##### Data to use #####
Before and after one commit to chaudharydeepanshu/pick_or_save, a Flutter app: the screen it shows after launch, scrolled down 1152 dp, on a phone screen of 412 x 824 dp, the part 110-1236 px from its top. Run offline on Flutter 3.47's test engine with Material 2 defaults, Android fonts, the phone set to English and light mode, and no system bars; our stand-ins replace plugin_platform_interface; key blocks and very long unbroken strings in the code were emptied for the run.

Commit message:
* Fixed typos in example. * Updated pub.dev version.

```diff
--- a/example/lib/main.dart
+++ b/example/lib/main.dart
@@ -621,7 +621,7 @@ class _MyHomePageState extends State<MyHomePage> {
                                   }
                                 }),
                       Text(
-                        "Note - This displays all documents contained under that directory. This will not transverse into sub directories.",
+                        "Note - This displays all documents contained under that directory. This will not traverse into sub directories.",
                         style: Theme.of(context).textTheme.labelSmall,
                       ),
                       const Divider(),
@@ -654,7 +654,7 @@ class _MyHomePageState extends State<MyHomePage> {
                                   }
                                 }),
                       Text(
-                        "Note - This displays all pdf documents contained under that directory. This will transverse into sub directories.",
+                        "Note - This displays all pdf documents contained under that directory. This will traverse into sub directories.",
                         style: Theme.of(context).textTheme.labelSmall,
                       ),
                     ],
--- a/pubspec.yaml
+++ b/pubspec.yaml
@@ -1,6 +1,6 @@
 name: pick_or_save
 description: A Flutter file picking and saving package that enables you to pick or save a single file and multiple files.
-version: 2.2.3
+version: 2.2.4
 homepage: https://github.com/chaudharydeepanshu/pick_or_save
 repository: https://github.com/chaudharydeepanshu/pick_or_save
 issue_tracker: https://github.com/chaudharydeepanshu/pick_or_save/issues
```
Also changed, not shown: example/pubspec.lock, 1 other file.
#####
## What the task requires
Show, from the records above, every line that includes "example".

## Solution to the exercise
* Fixed typos in example. * Updated pub.dev version.
--- a/example/lib/main.dart
+++ b/example/lib/main.dart
Also changed, not shown: example/pubspec.lock, 1 other file.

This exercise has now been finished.